• The problem:
Among the lines below, tally those that contain "Undo" and respond with the total only.

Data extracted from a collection
========
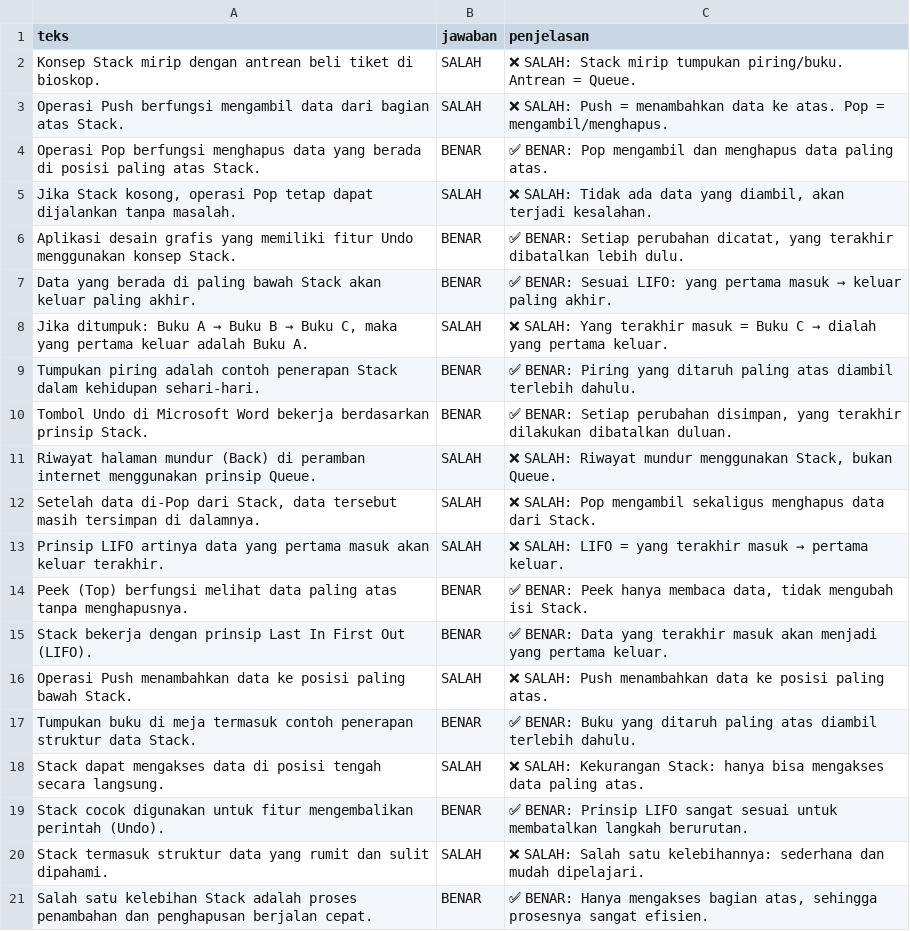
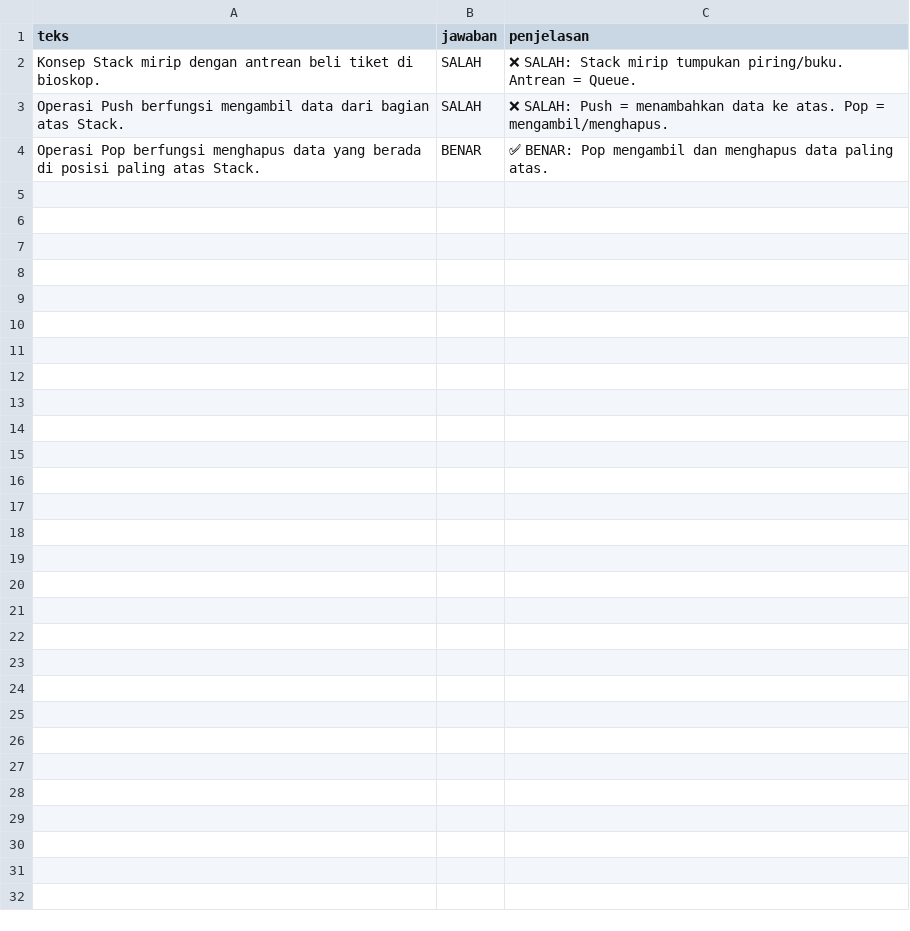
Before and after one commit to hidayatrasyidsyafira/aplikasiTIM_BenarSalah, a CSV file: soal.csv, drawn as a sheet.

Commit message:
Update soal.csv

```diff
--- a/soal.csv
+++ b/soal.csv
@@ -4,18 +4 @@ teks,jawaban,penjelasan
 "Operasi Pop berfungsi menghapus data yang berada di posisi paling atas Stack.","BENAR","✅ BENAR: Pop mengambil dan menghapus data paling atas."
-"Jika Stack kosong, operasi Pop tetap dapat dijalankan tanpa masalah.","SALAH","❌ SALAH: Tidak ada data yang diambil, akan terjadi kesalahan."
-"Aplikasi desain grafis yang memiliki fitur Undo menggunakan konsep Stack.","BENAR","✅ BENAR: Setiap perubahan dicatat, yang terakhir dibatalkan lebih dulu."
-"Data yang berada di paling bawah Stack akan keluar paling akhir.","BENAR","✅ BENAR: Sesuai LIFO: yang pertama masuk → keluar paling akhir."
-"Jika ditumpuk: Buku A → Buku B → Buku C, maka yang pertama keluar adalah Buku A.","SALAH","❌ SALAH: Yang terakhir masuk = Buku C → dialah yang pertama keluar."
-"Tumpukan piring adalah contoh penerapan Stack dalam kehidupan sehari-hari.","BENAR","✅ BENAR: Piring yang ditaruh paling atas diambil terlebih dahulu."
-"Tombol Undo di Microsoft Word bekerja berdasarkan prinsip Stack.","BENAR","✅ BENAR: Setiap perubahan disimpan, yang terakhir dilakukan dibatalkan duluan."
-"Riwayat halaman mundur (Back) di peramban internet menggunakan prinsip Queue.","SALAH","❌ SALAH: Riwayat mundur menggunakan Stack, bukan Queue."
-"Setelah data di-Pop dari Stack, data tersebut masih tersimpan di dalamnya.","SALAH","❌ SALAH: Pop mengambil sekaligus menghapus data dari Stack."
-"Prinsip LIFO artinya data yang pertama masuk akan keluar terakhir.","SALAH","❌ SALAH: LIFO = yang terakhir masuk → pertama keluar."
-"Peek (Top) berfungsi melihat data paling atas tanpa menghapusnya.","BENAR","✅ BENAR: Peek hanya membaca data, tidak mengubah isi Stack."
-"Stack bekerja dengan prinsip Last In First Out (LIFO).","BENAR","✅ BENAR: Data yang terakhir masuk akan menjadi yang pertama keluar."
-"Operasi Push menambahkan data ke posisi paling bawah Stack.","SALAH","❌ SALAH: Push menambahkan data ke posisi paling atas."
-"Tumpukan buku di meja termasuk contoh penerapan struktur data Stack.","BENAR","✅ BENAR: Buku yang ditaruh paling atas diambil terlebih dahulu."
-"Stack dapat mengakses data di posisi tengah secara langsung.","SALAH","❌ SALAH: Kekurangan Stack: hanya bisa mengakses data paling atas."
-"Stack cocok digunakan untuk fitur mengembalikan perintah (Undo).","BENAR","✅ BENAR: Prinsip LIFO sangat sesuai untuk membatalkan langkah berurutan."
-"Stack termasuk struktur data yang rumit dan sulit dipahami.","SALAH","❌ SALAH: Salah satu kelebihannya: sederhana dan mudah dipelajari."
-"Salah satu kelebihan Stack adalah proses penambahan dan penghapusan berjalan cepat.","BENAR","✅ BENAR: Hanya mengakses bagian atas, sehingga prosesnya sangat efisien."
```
========
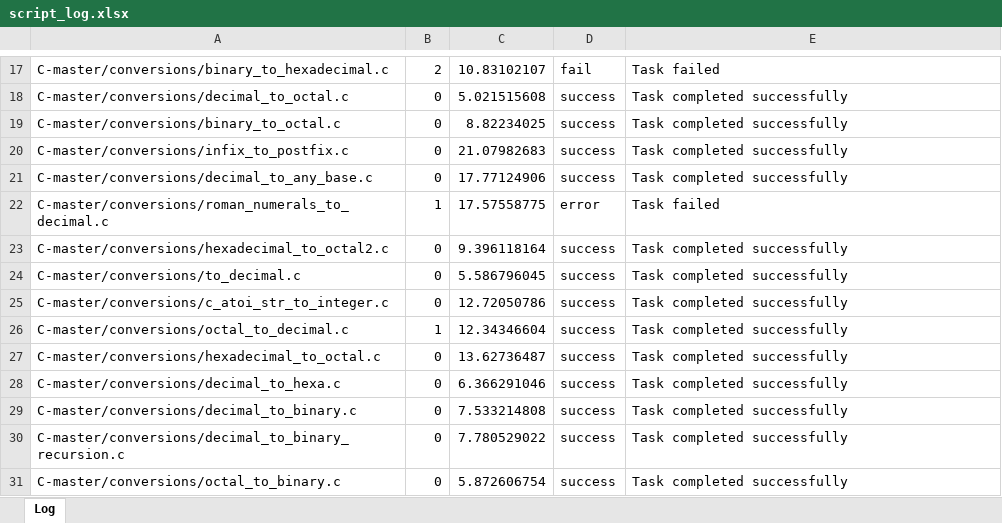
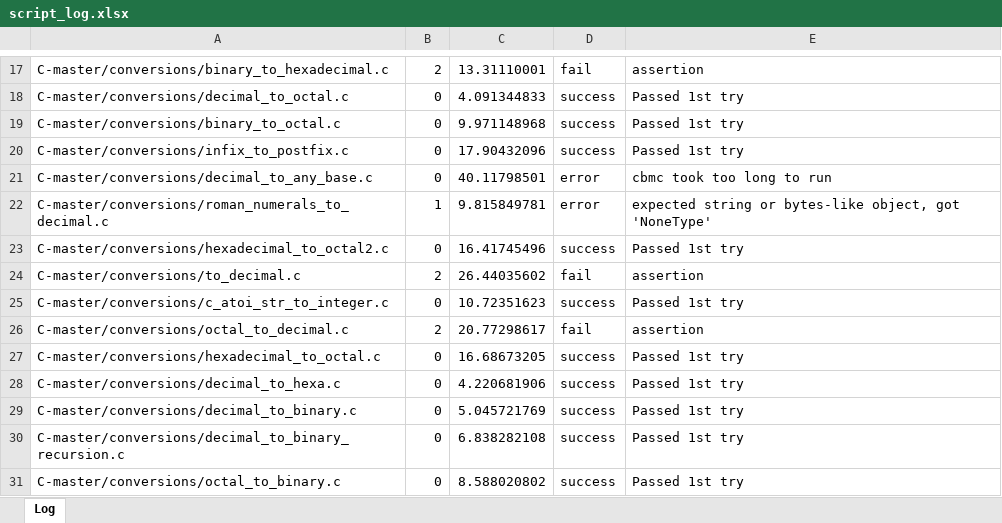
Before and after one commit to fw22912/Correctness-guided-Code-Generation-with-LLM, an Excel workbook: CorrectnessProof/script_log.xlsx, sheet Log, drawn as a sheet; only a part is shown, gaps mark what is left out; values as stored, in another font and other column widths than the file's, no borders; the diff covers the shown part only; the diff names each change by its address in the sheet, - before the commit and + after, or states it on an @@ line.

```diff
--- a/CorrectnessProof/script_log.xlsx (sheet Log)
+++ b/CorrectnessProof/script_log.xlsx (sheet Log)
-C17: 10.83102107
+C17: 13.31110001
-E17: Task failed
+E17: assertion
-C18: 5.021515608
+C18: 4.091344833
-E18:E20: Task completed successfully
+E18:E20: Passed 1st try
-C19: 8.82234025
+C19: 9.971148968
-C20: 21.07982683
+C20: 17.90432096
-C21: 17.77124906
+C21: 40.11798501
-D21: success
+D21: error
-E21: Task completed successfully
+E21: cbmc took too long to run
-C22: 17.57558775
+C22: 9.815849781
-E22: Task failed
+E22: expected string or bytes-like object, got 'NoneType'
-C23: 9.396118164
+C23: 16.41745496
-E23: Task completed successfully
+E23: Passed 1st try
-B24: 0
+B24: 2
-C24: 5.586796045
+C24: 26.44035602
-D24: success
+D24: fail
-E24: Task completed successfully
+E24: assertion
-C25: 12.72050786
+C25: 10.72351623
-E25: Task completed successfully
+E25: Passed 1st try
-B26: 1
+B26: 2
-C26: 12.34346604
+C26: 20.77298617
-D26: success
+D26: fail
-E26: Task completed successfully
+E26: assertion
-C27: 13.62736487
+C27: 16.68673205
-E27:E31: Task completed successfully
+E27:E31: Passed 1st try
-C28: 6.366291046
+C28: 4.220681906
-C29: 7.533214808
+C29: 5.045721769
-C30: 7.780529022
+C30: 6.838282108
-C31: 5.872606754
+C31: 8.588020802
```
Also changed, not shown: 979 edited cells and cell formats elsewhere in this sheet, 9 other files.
========
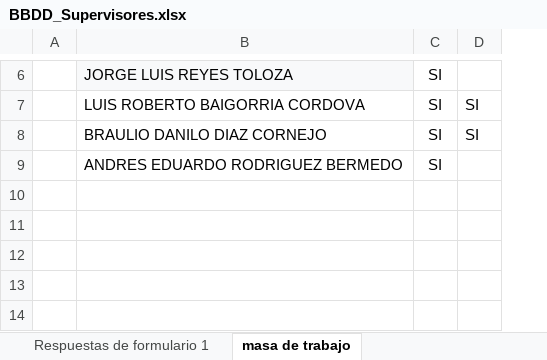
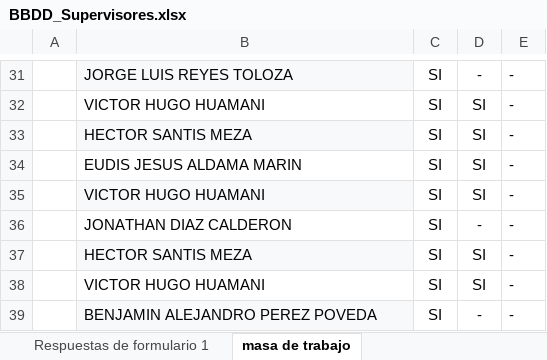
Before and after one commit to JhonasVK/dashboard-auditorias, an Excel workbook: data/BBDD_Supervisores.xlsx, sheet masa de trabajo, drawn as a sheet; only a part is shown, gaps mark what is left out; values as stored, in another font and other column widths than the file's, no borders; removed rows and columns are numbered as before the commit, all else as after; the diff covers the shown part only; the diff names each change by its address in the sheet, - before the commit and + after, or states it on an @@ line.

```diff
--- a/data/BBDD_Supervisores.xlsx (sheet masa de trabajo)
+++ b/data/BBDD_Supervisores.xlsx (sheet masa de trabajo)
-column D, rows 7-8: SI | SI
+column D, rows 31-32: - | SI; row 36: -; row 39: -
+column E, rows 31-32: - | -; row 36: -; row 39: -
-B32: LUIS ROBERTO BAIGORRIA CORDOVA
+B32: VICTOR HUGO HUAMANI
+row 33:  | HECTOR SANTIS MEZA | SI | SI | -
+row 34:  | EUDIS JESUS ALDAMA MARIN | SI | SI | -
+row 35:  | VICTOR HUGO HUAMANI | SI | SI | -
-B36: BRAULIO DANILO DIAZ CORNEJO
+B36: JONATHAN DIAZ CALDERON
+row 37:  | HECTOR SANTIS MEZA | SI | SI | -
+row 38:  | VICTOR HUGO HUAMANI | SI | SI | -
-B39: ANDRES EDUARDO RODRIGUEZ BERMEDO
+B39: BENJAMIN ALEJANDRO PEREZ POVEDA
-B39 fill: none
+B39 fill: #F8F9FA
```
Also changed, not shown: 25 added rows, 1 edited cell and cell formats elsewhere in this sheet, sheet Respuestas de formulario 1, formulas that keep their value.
========
• Solution to this problem:
3